Over the years, we’ve accumulated several groups for linking games together. Some of these are properly labeled such as “Super Mario Bros series”, others are open to dispute such as “”. Basically what we need for a lot of these are standard definitions that are listed in the FAQ/Help for these items. For instance, what’s the difference between a “clone” and a “variant”? I’m not sure there is one, but some groups are named “Breakout Variants” and another is named “Donkey Kong clones”.
I would like to see a separation of the group listings we have. Right now I’m thinking there needs to be some base standardization. The following seem obvious to me
- Direct Sequels (or Sequels or Series)… every game that’s in a series should be part of this . One question is, can a series just be a bunch of games under the same label (Final Fantasy) or does it need to be a continuing story that references earlier events and characters (Wing Commander)?

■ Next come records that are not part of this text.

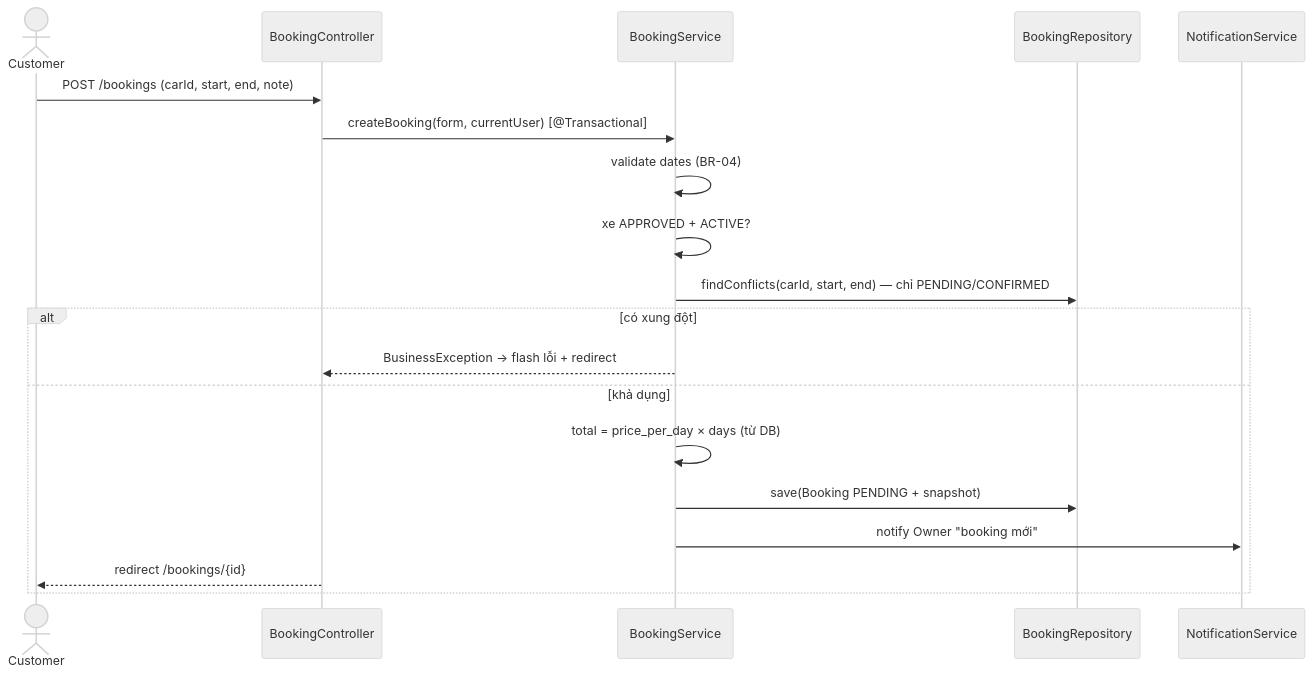
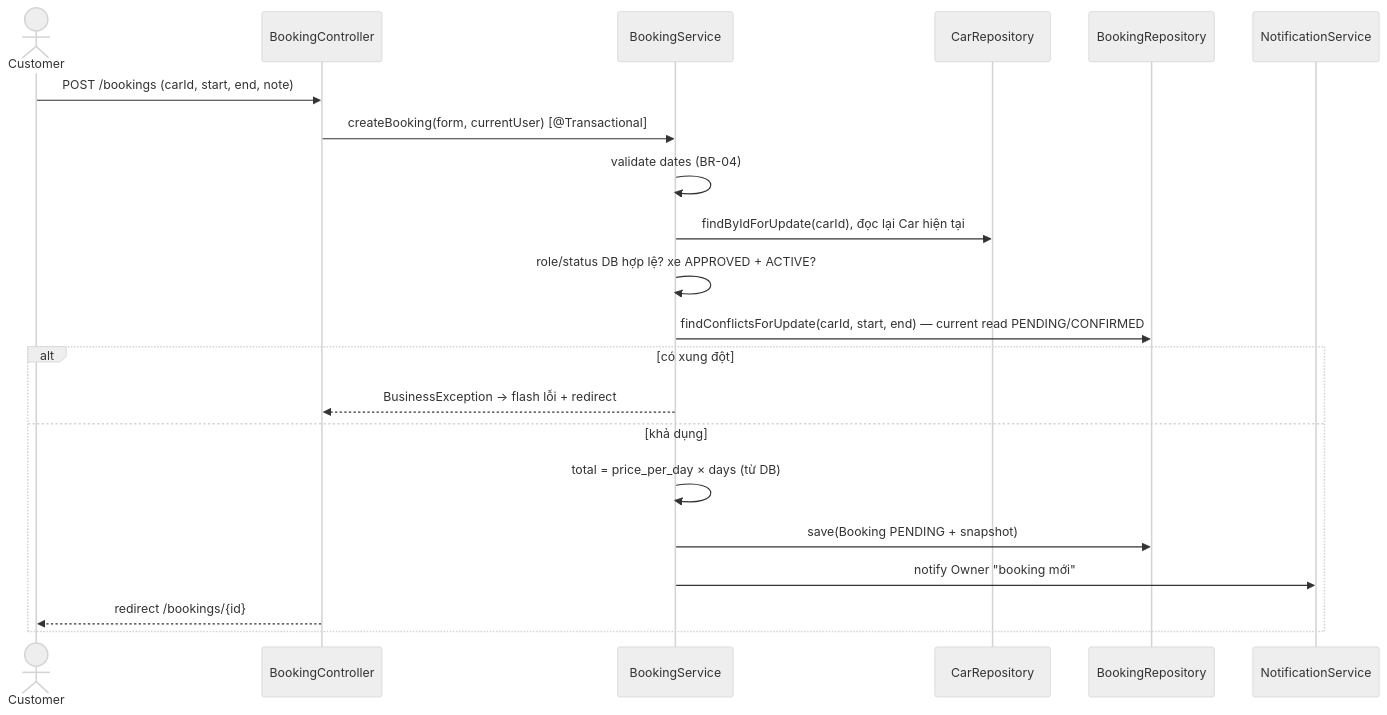
The fifth of 6 diagrams in docs/SDD.md (thanhmit/CarRent), drawn with Mermaid (neutral theme) before and after one commit. The commit also changed other lines of this file and 45 other files, not shown here.

````diff
--- a/docs/SDD.md
+++ b/docs/SDD.md
@@ -905,22 +921,24 @@
 ```mermaid
 sequenceDiagram
     actor U as Customer
     participant C as BookingController
     participant S as BookingService
+    participant CR as CarRepository
     participant BR as BookingRepository
     participant N as NotificationService
 
     U->>C: POST /bookings (carId, start, end, note)
     C->>S: createBooking(form, currentUser) [@Transactional]
     S->>S: validate dates (BR-04)
-    S->>S: xe APPROVED + ACTIVE?
-    S->>BR: findConflicts(carId, start, end) — chỉ PENDING/CONFIRMED
+    S->>CR: findByIdForUpdate(carId), đọc lại Car hiện tại
+    S->>S: role/status DB hợp lệ? xe APPROVED + ACTIVE?
+    S->>BR: findConflictsForUpdate(carId, start, end) — current read PENDING/CONFIRMED
     alt có xung đột
         S-->>C: BusinessException → flash lỗi + redirect
     else khả dụng
         S->>S: total = price_per_day × days (từ DB)
         S->>BR: save(Booking PENDING + snapshot)
         S->>N: notify Owner "booking mới"
         C-->>U: redirect /bookings/{id}
     end
 ```
````
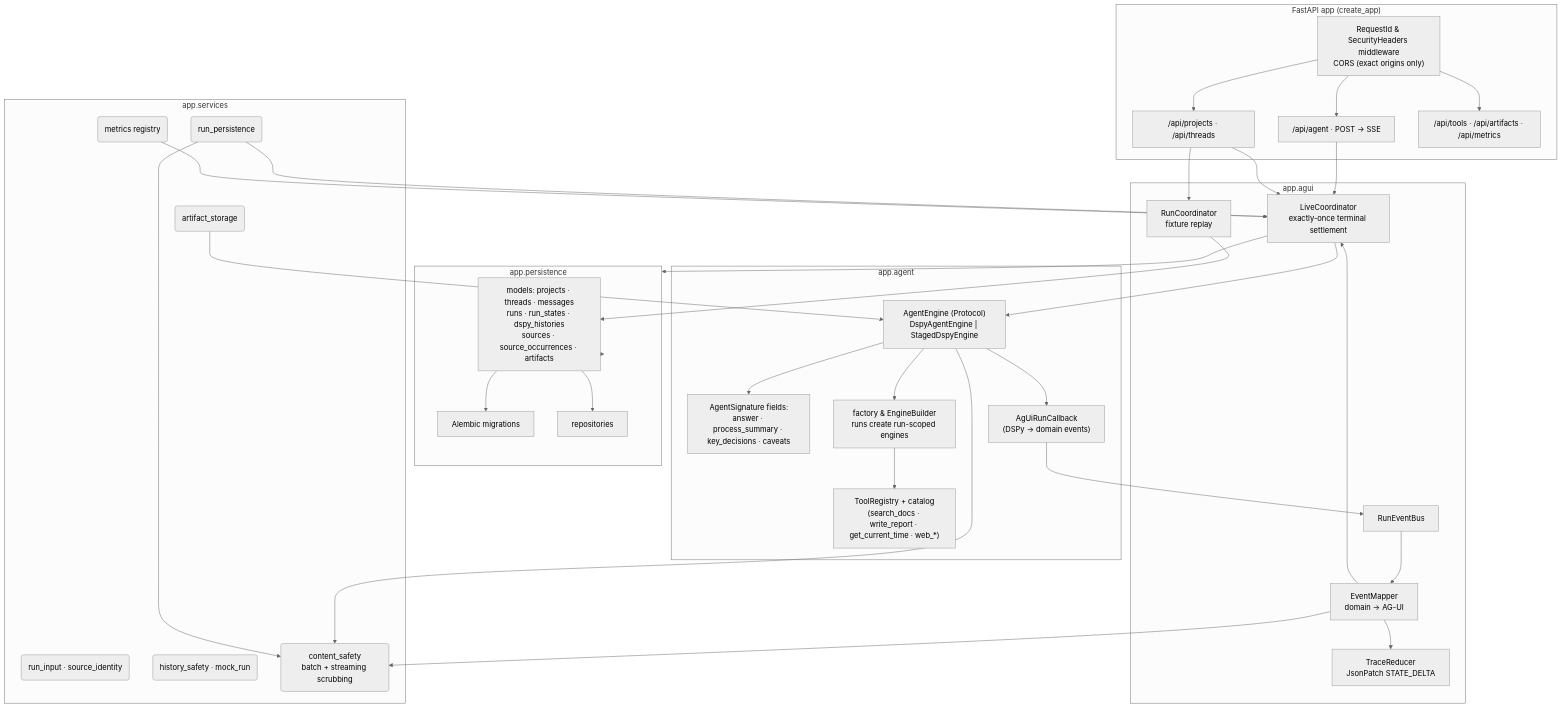
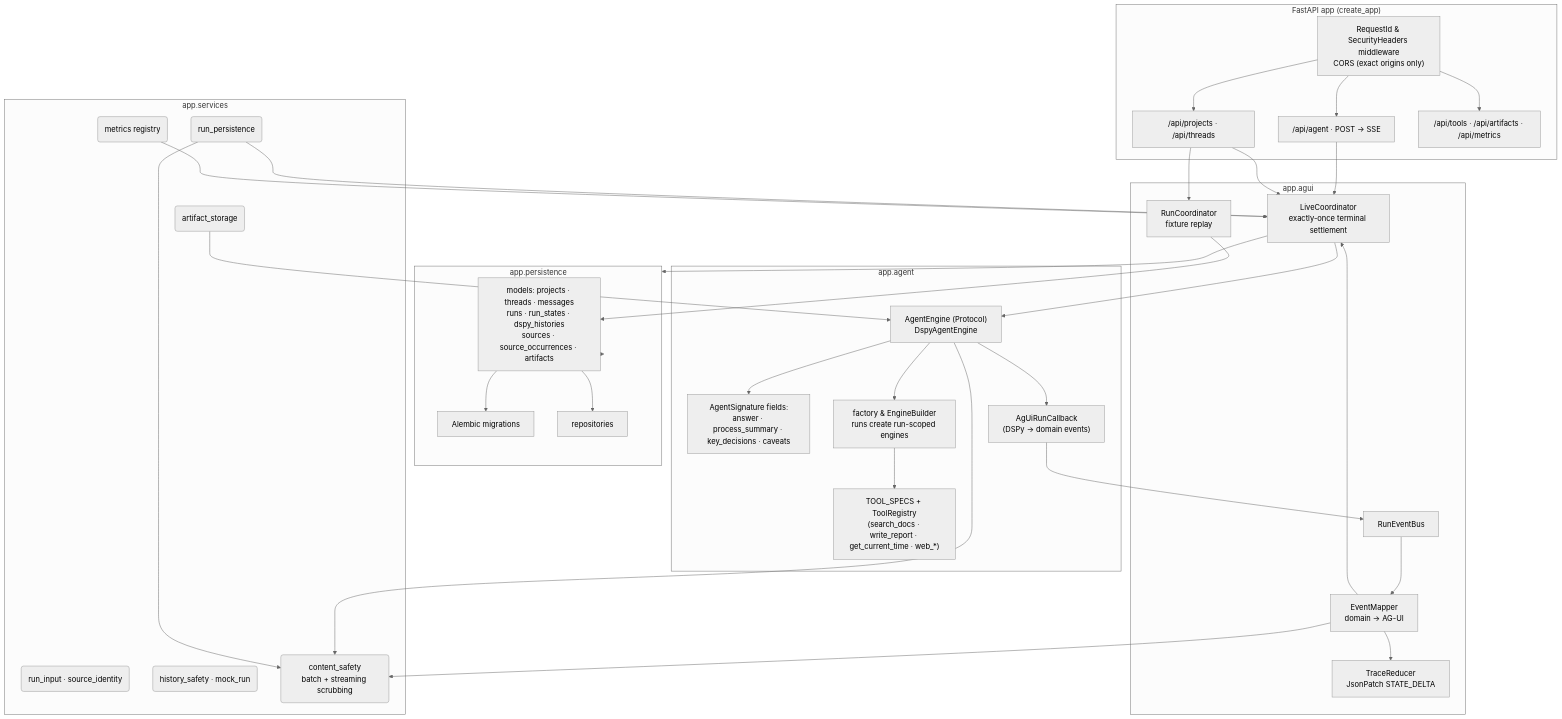
One commit to Qredence/fleet-agent changed the second of 5 diagrams in docs/architecture.md. Above: the diagram before and after it, drawn with Mermaid (neutral theme). The commit also changed other lines of this file and 147 other files, not shown here.

Commit message:
refactor: streamline agent architecture, declarative specs, and frontend UI

````diff
--- a/docs/architecture.md
+++ b/docs/architecture.md
@@ -55,49 +56,49 @@
 ```mermaid
 flowchart TB
     subgraph API["FastAPI app (create_app)"]
         SW["RequestId & SecurityHeaders middleware\nCORS (exact origins only)"]
         R1["/api/agent · POST → SSE"]
         R2["/api/projects · /api/threads"]
         R3["/api/tools · /api/artifacts · /api/metrics"]
     end
 
     subgraph AGENTSVC["app.agent"]
-        E["AgentEngine (Protocol)\nDspyAgentEngine | StagedDspyEngine"]
+        E["AgentEngine (Protocol)\nDspyAgentEngine"]
         SIG["AgentSignature fields:\nanswer · process_summary · key_decisions · caveats"]
         F["factory & EngineBuilder\nruns create run-scoped engines"]
-        TC["ToolRegistry + catalog\n(search_docs · write_report · get_current_time · web_*)"]
+        TC["TOOL_SPECS + ToolRegistry\n(search_docs · write_report · get_current_time · web_*)"]
         CB["AgUiRunCallback\n(DSPy → domain events)"]
     end
 
     subgraph AGUI["app.agui"]
         BC["RunEventBus"]
         LC["LiveCoordinator\nexactly-once terminal settlement"]
         RC["RunCoordinator\nfixture replay"]
         EMP["EventMapper\ndomain → AG-UI"]
         TR["TraceReducer\nJsonPatch STATE_DELTA"]
     end
 
     subgraph PERS["app.persistence"]
         MOD["models: projects · threads · messages\nruns · run_states · dspy_histories\nsources · source_occurrences · artifacts"]
         MIG["Alembic migrations"]
         REPO["repositories"]
     end
 
     subgraph SVC["app.services"]
         ART("artifact_storage")
         RPI("run_persistence")
         RUNI("run_input · source_identity")
         METR("metrics registry")
         HIST("history_safety · mock_run")
         SAFE("content_safety\nbatch + streaming scrubbing")
     end
 
     SW --> R1; SW --> R2; SW --> R3
     R1 --> LC; R2 --> LC; R2 --> RC
     LC --> E; RC --> MOD
     E --> F; E --> SIG; F --> TC; E --> CB
     CB --> BC; BC --> EMP; EMP --> TR; EMP --> LC
     LC --> PERS; PERS --> MOD; MOD --> MIG; MOD --> REPO
     ART --> E; RPI --> LC; METR --> LC
     E --> SAFE; EMP --> SAFE; RPI --> SAFE
 ```
````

- Indirect Sequels (or Universe)… games part of a larger universe such as Metaltech or Super Mario. This would basically include games and all their spinoffs in cases where gameplay and setting is drastically different (for instance Suikoden’s main RPGs and it’s side stories)
- Common Themes. Such as Westerns or Alice in Wonderland or World War II. Depending on the exact context of the theme, some of these might be eligible to promotion to genre anyway.
- All other groups
Looking over dozens and dozens of these game entries easy day, I’m also tempted to switch them all to the format “Series: Tekken” or “Universe: Battletech” or “Theme: Alice in Wonderland”
In any case, what’s most important is we need better definitions of the requirements for a game to be a series, a variant, etc. There are altogether to many groups labeled such as “Aerobiz Games” or “Merchant Prince Games”, and while that’s not confusing on it’s own… when it’s placed in a big databases along with the aforementioned suffixes, it’s a bit hard to tell what’s what and why. I think several of these choices are unfortunately based on the preferences of the submitter and approver. Luckily it’s all just text and labelling… in the grand scheme of things, this is easy to fix. We just need a standard.
Sometimes I read what I wrote and think I sound like a bad librarian. Without the training of course :). The problem is the game group linking is complicated and messy. The relief from that statement is that they’re also very useful and allow people to find out about all kinds of major linkages (“Oh, The Sting! is the sequel to The clue!, I never would have known that myself”). Which is why I’d like to improve the presentation and comprehensibility of some of this stuff.
Of course as usual, any truely creative achievement seeks to avoid the constraints of categorization.